Much better known as Tony Soprano, a character loosely based on real-life New Jersey mobster Vincent “Vinny Ocean” Palermo, of the television show The Sopranos, James Joseph Gandolfini Jr was born 1961 and sadly died of a heart attack aged only 51 in June 2013. Gandolfini received widespread praise for his performance as the crime boss, winning three Emmy Awards, three Screen Actors Guild Awards and one Golden Globe Award.
Gandolfini was divorced from his first wife in 2002 (a union bearing his son Michael Gandolfini who was a teenager at the time of his death) and he died leaving behind his second wife Deborah and, at the time, their 8 month old baby daughter Liliana.
Gandolfini’s Will left his son all of his clothing and jewellery but failed to leave the then 13-year-old any cash. The Will declared that he had made other provisions for him (furthermore the Will leaves Michael and Liliana 50 percent shares of their father’s home and land in Italy).

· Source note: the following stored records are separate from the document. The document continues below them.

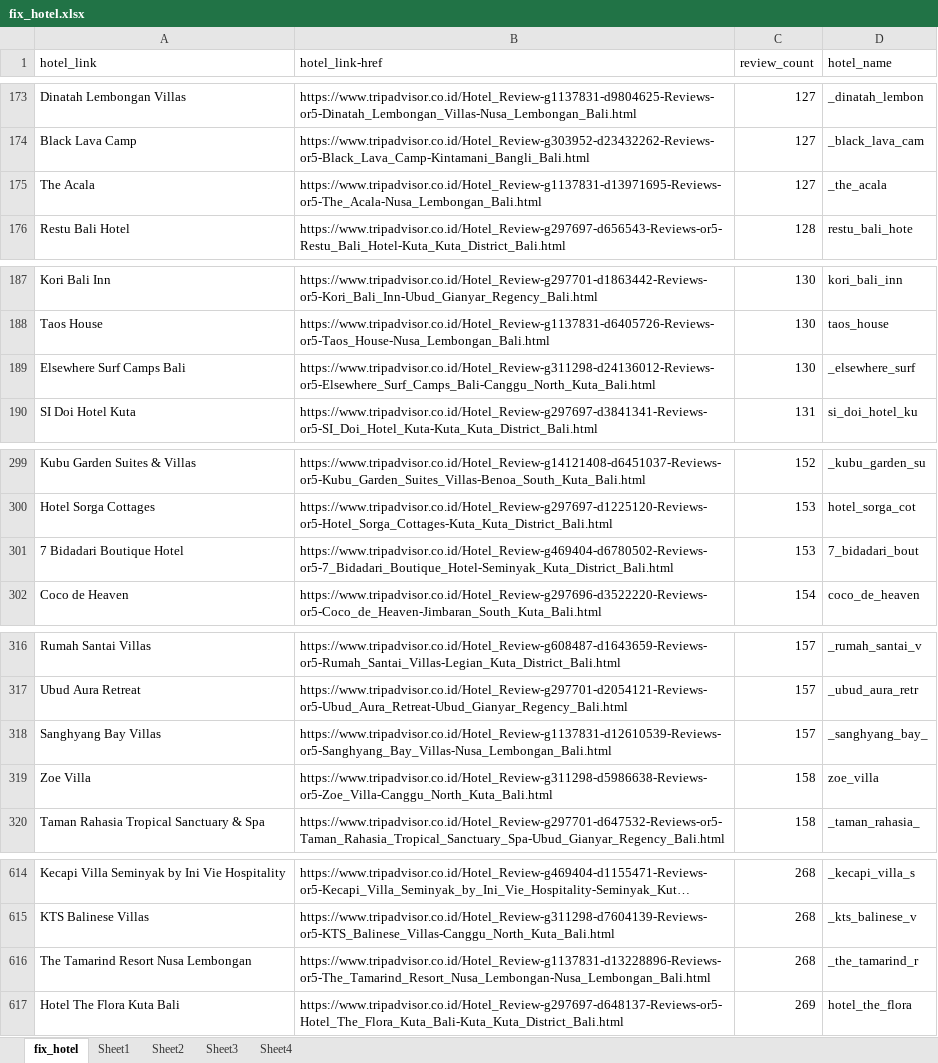
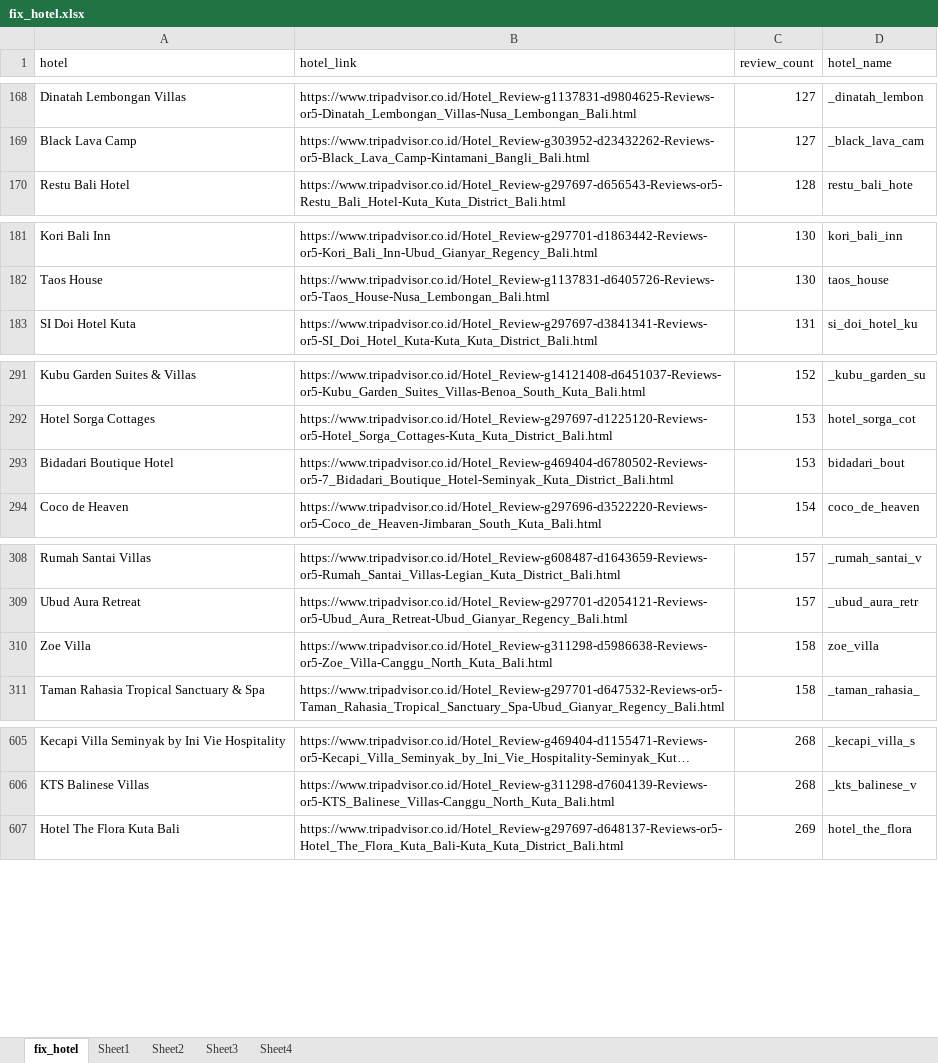
Before and after one commit to prentinobarus/tripadvisor_omsa, an Excel workbook: fix_hotel.xlsx, sheet fix_hotel, drawn as a sheet; only a part is shown, gaps mark what is left out; long unchanged cells end in …; values as stored, in another font and other column widths than the file's, no cell formats; removed rows and columns are numbered as before the commit, all else as after; the diff covers the shown part only; the diff names each change by its address in the sheet, - before the commit and + after, or states it on an @@ line.

Commit message:
New Hotel Added #2

```diff
--- a/fix_hotel.xlsx (sheet fix_hotel)
+++ b/fix_hotel.xlsx (sheet fix_hotel)
-A1: hotel_link
+A1: hotel
-B1: hotel_link-href
+B1: hotel_link
-row 175: The Acala | https://www.tripadvisor.co.id/Hotel_Review-g1137831-d13971695-Reviews-or5-The_Acala-Nusa_Lembongan_Bali.html | 127 | _the_acala
-row 189: Elsewhere Surf Camps Bali | https://www.tripadvisor.co.id/Hotel_Review-g311298-d24136012-Reviews-or5-Elsewhere_Surf_Camps_Bali-Canggu_North_Kuta_Bali.html | 130 | _elsewhere_surf
-A293 (hotel): 7 Bidadari Boutique Hotel
+A293 (hotel): Bidadari Boutique Hotel
-D293 (hotel_name): 7_bidadari_bout
+D293 (hotel_name): bidadari_bout
-row 318: Sanghyang Bay Villas | https://www.tripadvisor.co.id/Hotel_Review-g1137831-d12610539-Reviews-or5-Sanghyang_Bay_Villas-Nusa_Lembongan_Bali.html | 157 | _sanghyang_bay_
-row 616: The Tamarind Resort Nusa Lembongan | https://www.tripadvisor.co.id/Hotel_Review-g1137831-d13228896-Reviews-or5-The_Tamarind_Resort_Nusa_Lembongan-Nusa_Lembongan_Bali.html | 268 | _the_tamarind_r
```
Also changed, not shown: 1 added row, 7 removed rows and 2 edited cells elsewhere in this sheet, cell formats, 8 other files.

It is believed that the overall value of Gandolfini’s estate is more than $70US million.
The Will was signed only 6 months prior to his death but importantly, and here commences the first lesson, the Will was completed after the birth of his second child.

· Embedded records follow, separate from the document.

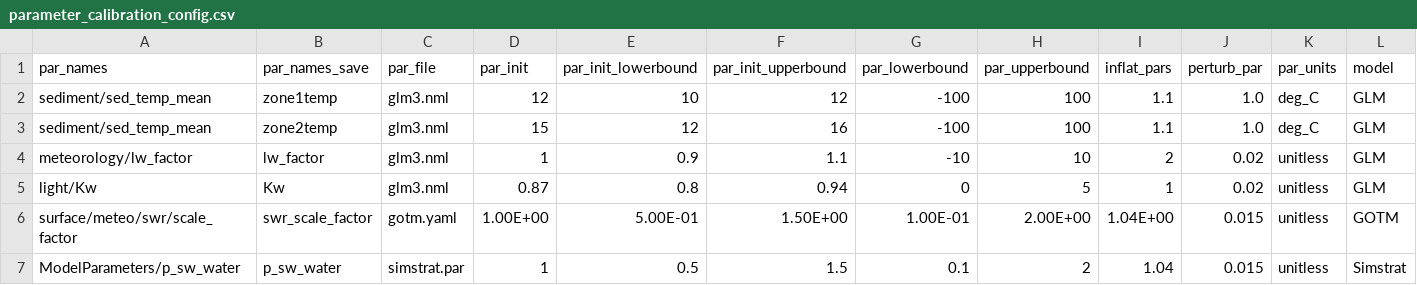
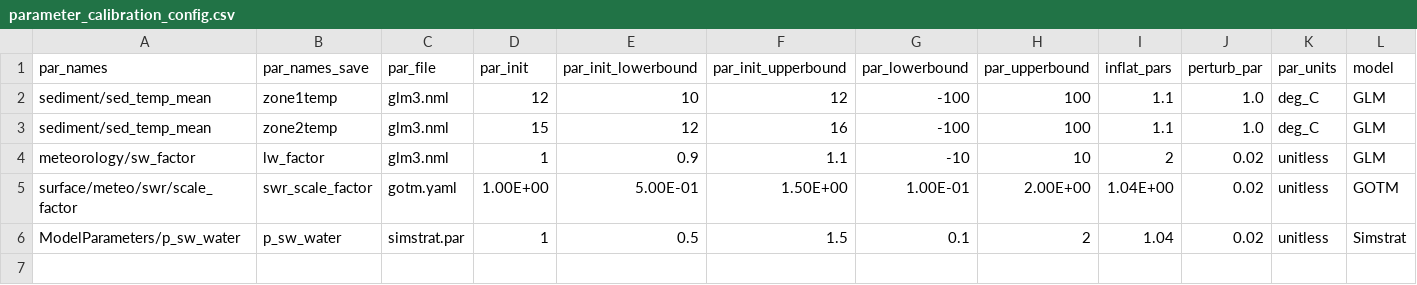
Before and after one commit to FLARE-forecast/FCRE_LER-forecast-code, a CSV file: configuration/ler_ms/parameter_calibration_config.csv, drawn as a sheet.

```diff
--- a/configuration/ler_ms/parameter_calibration_config.csv
+++ b/configuration/ler_ms/parameter_calibration_config.csv
@@ -3,5 +3,4 @@ sediment/sed_temp_mean,zone1temp,glm3.nml,12,10,12,-100,100,1.1,1.0,deg_C, GLM
 sediment/sed_temp_mean,zone2temp,glm3.nml,15,12,16,-100,100,1.1,1.0,deg_C, GLM
-meteorology/lw_factor,lw_factor,glm3.nml,1,0.9,1.1,-10,10,2,0.02,unitless, GLM
-light/Kw,Kw,glm3.nml,0.87,0.8,0.94,0,5,1,0.02,unitless, GLM
-surface/meteo/swr/scale_factor,swr_scale_factor,gotm.yaml,1.00E+00,5.00E-01,1.50E+00,1.00E-01,2.00E+00,1.04E+00,0.015,unitless,GOTM
-ModelParameters/p_sw_water,p_sw_water,simstrat.par,1,0.5,1.5,0.1,2,1.04,0.015,unitless,Simstrat
+meteorology/sw_factor,lw_factor,glm3.nml,1,0.9,1.1,-10,10,2,0.02,unitless, GLM
+surface/meteo/swr/scale_factor,swr_scale_factor,gotm.yaml,1.00E+00,5.00E-01,1.50E+00,1.00E-01,2.00E+00,1.04E+00,0.02,unitless,GOTM
+ModelParameters/p_sw_water,p_sw_water,simstrat.par,1,0.5,1.5,0.1,2,1.04,0.02,unitless,Simstrat
```
Also changed, not shown: 3 other files.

Gandolfini also did not leave any cash for his current wife, Deborah, but the Will says she’s also provided for in a trust.
Subsequent to his divorce in 2002 Gandolfini created an insurance trust for the benefit of his son. This was essentially a policy of life insurance that would pay out upon death to the trust rather than his deceased estate. It is believed the trust fund will have at least $7US million in it.

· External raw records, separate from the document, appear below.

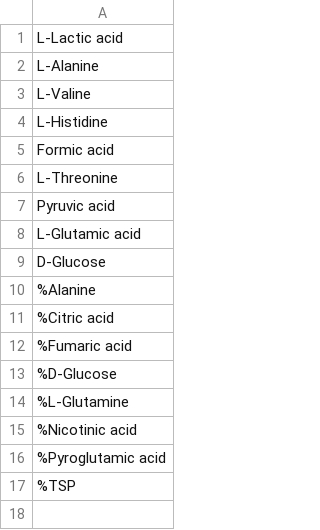
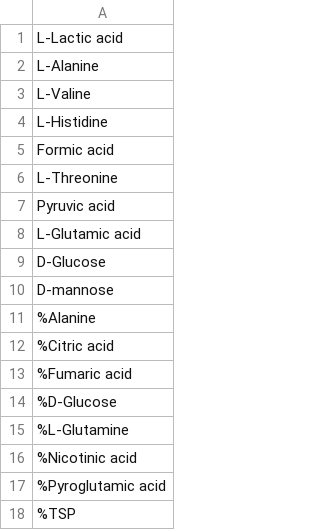
Before and after one commit to jianlianggao/batman, a CSV file: test_data/test_data_new/metabolitesList.csv, drawn as a sheet; the diff names each change by its address in the sheet, - before the commit and + after, or states it on an @@ line.

```diff
--- a/test_data/test_data_new/metabolitesList.csv
+++ b/test_data/test_data_new/metabolitesList.csv
+row 10: D-mannose
```
Also changed, not shown: test_data/test_data_new/multi_data_user.csv, 2 other files.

Gandolfini left large sums of cash to other family members and friends and the majority share to his young daughter.
Lessons to be learned
As unforeseen and untimely as it was to see an actor at his peak die, no one is immune from an unexpected death. The phrase I’m too young to do my Will or I’ll get around to it eventually just doesn’t make any sense.
Gandolfini surely didn’t believe he was going to die so young, but he had established a well thought out and considered estate plan for those that he felt an obligation to benefit and provide for.
It serves as an important reminder to either create your will or update it should coincide with major life events such as divorce, marriage or the birth of children (once you get married any existing Will in place is automatically voided).
There are many ways to own assets, individually, jointly, in partnership, via a company or a trust. Where those assets reside are integral to an estate plan and can, if necessary, put assets outside the control of a Court or quarantine them from the possibility of an inheritance claim.
Gandolfini’s use of life insurance and a special purpose trust to benefit his son is a perfect example of an estate plan in action….it’s more than just a Will.
Here is the link to his Will.